Even with a miserable pre-translation (e.g., a new unrelated topic), I have found that a CAT tool can make my work more pleasant. With the segments lined up on the screen, I type only what needs typing. The tool propagates my choices as I work, so when the same segments or terms appear later in the document, I do not re-type or cut-and-paste. Of course, I am building the translation memory as I work, so the next document like this one will have a better pre-translation.
Consistent terminology within a document and throughout a project is especially important in technical translation. This is true of legal and financial work as well as scientific and technical documentation. We are working across cultures, where synonyms and "turns of phrase" burden the readers. CAT tools, such as SDL Trados, allow projects to standardize their glossaries and individual translators to use terms consistently with less effort.
The most effective way to review is to use a pair of rulers to compare source and target text on printed paper pages. However, some technical documentation does not print well or is intended to be read on-screen anyway (e.g., web pages). The alignment of segments by the CAT tool makes on-screen review easier and more efficient. I still use paper and rulers whenever possible, but I find that translations prepared on the CAT tool have far fewer errors in print, so the final paper check is faster.
Translators need to know how to analyze the work, so they can charge fair prices for the different tasks of new translation, total document revision, glossary and TM updating, etc. The major CAT tools will count words, segments and units, analyze text, compare portions of new and pre-translated material, etc. Sharing a common CAT tool as when using SDL Trados, allows the freelancer and the project manager to agree beforehand on how much of the document is fresh translation, how much needs revision. etc.

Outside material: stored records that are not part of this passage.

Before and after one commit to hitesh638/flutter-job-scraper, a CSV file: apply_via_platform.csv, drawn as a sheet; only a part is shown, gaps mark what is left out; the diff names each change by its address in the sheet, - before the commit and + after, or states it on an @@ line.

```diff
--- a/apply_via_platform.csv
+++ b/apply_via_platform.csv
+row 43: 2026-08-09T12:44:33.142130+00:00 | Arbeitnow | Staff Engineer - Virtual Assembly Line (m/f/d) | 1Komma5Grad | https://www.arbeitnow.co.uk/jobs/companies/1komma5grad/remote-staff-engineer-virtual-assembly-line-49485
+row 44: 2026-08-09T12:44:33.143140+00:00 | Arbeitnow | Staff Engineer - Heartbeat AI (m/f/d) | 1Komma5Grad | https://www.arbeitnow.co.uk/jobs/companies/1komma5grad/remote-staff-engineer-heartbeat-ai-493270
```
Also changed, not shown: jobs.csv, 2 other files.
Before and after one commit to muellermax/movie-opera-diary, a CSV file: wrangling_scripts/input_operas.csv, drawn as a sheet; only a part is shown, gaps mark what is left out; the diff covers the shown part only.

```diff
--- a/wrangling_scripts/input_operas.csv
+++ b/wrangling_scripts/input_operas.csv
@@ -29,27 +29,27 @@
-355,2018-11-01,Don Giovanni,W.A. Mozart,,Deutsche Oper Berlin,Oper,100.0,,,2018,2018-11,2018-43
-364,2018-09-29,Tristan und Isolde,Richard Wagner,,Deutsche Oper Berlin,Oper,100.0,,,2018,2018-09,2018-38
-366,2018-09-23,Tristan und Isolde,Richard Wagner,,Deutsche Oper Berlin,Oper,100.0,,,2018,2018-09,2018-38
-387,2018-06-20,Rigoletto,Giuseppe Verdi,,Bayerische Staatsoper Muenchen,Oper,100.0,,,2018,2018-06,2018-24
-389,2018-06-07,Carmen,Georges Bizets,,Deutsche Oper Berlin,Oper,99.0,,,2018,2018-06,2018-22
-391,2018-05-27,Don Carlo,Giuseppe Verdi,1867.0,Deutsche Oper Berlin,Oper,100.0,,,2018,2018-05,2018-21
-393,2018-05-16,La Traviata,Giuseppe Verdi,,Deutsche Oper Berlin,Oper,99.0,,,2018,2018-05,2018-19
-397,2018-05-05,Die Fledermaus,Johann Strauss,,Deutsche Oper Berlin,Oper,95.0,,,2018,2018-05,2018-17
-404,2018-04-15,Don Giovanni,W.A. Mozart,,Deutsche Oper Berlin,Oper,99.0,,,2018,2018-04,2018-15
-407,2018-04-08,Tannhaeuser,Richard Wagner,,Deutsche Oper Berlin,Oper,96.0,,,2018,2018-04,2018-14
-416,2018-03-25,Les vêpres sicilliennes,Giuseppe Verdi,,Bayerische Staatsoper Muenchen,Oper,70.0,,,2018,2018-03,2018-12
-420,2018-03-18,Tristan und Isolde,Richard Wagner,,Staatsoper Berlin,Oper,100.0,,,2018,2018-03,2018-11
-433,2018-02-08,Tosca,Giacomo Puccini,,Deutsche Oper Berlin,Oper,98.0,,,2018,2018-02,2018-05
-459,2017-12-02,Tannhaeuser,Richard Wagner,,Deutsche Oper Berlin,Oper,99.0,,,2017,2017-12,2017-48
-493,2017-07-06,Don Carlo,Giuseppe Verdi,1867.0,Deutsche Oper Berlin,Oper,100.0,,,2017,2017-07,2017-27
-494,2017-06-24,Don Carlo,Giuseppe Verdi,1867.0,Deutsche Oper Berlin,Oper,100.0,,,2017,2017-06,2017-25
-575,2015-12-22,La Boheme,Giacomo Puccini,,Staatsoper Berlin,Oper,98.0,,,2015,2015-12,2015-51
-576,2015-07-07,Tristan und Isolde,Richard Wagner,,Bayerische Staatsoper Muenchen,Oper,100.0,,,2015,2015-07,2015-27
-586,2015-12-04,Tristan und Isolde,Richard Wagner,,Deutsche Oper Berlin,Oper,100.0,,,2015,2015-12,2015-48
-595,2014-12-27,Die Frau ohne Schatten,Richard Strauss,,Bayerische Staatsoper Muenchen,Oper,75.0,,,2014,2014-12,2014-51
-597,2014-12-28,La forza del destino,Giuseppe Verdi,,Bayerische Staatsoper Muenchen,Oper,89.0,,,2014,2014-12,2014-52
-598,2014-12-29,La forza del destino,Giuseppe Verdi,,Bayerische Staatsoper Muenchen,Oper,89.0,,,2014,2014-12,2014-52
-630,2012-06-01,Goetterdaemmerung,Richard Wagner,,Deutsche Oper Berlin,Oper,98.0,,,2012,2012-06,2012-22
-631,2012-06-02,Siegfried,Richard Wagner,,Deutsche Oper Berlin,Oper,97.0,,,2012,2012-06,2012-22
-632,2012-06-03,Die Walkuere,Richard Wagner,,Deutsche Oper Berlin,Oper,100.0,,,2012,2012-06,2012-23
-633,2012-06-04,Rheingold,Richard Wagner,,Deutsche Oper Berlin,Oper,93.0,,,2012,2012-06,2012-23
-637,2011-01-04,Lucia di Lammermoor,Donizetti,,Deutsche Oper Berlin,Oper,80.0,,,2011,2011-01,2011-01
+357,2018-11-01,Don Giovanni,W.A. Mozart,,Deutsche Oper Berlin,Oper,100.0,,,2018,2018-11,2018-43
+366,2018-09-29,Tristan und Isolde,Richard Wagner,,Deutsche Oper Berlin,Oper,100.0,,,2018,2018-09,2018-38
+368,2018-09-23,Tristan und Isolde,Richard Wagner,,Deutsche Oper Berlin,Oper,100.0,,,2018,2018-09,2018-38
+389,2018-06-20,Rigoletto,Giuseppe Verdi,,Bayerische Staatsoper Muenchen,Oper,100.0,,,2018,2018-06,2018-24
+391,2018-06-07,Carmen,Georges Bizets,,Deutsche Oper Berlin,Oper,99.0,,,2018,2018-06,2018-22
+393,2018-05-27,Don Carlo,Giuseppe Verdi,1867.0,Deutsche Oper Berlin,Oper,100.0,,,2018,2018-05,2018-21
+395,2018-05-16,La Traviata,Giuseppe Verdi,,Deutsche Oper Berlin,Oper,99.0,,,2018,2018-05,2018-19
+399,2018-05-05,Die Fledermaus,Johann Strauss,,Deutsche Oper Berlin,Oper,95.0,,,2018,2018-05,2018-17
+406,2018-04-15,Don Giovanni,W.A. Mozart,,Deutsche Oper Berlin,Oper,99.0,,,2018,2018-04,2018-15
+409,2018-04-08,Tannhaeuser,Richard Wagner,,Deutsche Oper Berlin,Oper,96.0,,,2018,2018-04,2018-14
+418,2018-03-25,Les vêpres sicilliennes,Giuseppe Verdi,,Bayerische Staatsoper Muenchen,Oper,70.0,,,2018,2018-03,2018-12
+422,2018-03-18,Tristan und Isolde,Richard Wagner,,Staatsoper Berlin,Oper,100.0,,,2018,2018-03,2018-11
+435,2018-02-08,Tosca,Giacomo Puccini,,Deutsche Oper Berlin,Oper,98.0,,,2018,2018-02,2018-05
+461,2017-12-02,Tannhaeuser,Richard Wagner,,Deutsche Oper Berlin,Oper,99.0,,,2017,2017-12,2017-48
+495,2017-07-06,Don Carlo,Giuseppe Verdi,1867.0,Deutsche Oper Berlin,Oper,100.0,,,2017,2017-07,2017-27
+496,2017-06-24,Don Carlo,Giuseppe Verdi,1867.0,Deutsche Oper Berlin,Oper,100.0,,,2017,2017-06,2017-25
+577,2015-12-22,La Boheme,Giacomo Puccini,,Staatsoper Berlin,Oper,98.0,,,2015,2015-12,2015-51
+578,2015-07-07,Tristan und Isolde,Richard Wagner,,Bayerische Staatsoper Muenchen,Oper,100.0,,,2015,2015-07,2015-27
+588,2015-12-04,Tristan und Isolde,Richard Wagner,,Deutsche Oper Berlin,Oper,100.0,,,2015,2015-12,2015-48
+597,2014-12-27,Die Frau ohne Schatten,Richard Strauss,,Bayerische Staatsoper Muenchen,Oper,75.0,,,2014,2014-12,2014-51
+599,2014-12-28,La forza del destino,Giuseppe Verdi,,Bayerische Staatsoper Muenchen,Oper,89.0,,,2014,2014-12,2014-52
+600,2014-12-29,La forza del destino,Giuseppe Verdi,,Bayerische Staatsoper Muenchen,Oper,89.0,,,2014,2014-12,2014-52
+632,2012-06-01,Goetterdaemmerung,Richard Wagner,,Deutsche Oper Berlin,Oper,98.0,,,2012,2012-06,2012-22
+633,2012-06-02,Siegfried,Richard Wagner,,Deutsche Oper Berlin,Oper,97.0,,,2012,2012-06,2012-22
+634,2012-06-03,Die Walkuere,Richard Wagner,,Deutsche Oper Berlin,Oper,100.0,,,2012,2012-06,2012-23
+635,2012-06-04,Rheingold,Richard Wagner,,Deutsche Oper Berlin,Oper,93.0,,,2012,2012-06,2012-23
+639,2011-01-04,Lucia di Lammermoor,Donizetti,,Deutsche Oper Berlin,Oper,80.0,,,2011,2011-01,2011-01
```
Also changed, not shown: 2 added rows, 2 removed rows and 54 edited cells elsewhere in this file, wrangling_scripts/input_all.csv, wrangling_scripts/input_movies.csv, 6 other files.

Jonathan Hine is a full-time freelance translator (Italian/French > English). He also teaches technical translation and conducts workshops on business organization for language mediation professionals.